As soon as Progressive Socialist Party leader Walid Jumblatt expressed his support for the Syrian people’s right to freedom and democracy, describing the popular uprising as a true revolution, reports emerged over the Syrian leadership’s disapproval of Jumblatt’s positions.
Unlike his previous visits to Syria, Jumblatt’s meeting with Mohammad Nassif, the assistant to Syria’s vice president, went unreported by the Syrian National News Agency, which some observers are interpreting as a message from the Syrian leadership to Jumblatt.
Sources close to Jumblatt told The Daily Star that in their meeting, he conveyed to Nassif the need to consider seriously the Western and Turkish advice against continuing the violent crackdown on opposition groups.
The sources added that Jumblatt carried the same message that the Turkish foreign minister conveyed to President Bashar Assad earlier this week.
Foreign Minister Ahmet Davutoglu reportedly informed Assad of the need to implement an internationally drafted plan for reforms, a plan that carried a ten-day deadline. Otherwise, Western powers would consider passing a U.N. Security Council resolution that could pave the way for military action in Syria, similar to Libya.

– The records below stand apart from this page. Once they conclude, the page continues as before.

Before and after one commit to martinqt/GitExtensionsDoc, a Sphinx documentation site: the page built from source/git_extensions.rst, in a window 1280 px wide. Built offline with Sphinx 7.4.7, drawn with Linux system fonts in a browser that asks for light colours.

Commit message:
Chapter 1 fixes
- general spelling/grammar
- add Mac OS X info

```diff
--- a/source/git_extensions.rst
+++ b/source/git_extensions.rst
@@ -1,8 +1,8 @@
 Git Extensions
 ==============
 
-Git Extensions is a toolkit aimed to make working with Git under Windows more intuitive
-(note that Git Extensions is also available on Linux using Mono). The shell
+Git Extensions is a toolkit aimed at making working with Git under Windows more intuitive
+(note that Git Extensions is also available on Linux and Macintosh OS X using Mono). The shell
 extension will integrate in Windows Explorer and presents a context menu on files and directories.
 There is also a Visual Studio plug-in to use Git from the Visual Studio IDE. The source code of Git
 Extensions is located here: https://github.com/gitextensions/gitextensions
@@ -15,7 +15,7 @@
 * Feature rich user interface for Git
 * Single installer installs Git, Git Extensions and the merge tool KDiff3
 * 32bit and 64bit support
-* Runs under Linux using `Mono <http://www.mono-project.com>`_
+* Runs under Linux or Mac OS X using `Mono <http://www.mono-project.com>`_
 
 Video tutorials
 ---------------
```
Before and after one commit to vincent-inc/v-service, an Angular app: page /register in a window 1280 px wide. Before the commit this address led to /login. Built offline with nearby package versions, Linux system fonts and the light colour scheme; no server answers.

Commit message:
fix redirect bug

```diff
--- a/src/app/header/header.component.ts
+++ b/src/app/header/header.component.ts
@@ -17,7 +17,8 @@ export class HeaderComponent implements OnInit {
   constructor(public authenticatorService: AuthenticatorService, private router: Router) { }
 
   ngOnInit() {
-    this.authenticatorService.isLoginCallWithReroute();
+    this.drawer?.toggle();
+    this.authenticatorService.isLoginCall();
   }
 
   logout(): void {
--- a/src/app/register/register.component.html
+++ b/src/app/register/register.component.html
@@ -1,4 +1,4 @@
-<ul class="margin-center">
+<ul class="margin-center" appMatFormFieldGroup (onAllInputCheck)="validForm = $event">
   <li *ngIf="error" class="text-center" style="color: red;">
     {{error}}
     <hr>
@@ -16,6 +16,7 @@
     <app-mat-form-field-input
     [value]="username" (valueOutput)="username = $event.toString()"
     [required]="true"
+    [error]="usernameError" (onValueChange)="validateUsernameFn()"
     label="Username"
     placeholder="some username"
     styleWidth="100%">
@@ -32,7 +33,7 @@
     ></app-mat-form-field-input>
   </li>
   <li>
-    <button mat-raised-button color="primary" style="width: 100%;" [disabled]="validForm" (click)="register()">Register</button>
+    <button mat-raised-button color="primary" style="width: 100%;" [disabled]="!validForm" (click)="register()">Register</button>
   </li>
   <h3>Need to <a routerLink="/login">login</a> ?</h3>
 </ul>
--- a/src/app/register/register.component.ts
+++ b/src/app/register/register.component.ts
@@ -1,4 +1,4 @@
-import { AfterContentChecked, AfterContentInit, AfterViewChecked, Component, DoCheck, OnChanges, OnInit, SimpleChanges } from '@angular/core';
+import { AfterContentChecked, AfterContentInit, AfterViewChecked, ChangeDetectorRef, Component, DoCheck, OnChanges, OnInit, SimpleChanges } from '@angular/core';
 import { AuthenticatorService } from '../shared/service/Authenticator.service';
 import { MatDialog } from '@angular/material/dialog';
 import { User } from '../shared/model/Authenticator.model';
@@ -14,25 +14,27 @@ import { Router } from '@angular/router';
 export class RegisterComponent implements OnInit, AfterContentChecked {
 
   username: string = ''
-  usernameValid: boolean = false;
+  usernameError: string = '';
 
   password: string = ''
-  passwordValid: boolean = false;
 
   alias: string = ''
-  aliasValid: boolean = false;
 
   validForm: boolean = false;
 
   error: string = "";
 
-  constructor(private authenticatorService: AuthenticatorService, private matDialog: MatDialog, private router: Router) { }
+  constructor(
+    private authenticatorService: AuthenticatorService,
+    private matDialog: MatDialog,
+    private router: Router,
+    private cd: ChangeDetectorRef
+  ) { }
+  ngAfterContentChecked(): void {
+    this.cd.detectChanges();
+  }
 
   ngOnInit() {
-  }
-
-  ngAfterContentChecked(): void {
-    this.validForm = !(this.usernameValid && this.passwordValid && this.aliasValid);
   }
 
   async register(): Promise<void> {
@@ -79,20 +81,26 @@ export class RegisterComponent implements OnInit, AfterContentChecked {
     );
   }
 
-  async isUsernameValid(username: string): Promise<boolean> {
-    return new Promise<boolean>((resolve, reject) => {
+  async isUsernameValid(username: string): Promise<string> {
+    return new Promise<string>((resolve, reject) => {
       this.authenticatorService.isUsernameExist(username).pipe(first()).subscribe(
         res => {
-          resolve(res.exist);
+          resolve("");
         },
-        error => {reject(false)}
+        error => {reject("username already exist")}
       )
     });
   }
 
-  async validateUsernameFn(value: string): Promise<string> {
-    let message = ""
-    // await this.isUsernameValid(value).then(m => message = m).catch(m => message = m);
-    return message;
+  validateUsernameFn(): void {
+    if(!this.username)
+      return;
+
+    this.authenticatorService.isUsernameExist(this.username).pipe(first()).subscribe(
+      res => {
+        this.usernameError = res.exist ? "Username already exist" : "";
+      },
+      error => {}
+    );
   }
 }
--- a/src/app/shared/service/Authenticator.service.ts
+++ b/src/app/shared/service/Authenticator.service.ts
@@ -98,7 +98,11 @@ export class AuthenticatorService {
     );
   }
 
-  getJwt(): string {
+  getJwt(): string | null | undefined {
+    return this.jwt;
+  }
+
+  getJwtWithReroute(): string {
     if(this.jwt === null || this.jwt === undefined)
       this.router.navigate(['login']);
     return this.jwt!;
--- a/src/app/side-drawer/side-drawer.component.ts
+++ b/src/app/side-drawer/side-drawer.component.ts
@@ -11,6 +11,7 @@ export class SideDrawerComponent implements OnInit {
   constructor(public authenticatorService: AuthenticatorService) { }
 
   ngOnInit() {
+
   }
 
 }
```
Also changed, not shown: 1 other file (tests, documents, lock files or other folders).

However, Jumblatt described his meeting with Nassif as positive, saying Damascus was keen to preserve stability and security, as well as confronting attempts to spark strife while Assad pushes for the implementation of reforms, the sources said.
The reforms would include the approval of a new electoral law under which all parties and factions would participate in the polls, without threats or intervention from security forces, the sources added.
Jumblatt had been informed during earlier visits to Ankara and Paris that the countdown to a decision downgrading Assad’s pivotal role in the region had begun, and any threat by Damascus to play its card wouldn’t stop that decision, the sources said.
Jumblatt was quoted saying that “when states change, don’t get involved,” warning against any of the Lebanese wagering on the Syrian regime’s ability to continue its military-based approach to quelling the Syrian people’s uprising.
Jumblatt, who has called on Assad to engage in dialogue to move toward a multiparty political system that meets the aspirations of the Syrian people, said Lebanon should not be regarded as an isolated island that is unaffected by major political developments in the region.
The sources said that despite the Lebanese government’s recent decision to wash its hands of a U.N. Security Council statement condemning violence in Syria, the Cabinet finds itself compelled to follow up on regional developments, particularly in neighboring states.
The sources said the government should not sever ties with any state friendly to Lebanon as the country’s interests overlap with several Arab and regional states on the economic and commercial levels.
Thus, it is in Lebanon’s interests to keep such relations safe from political bickering, leaving to each state the freedom to deal with its own problems.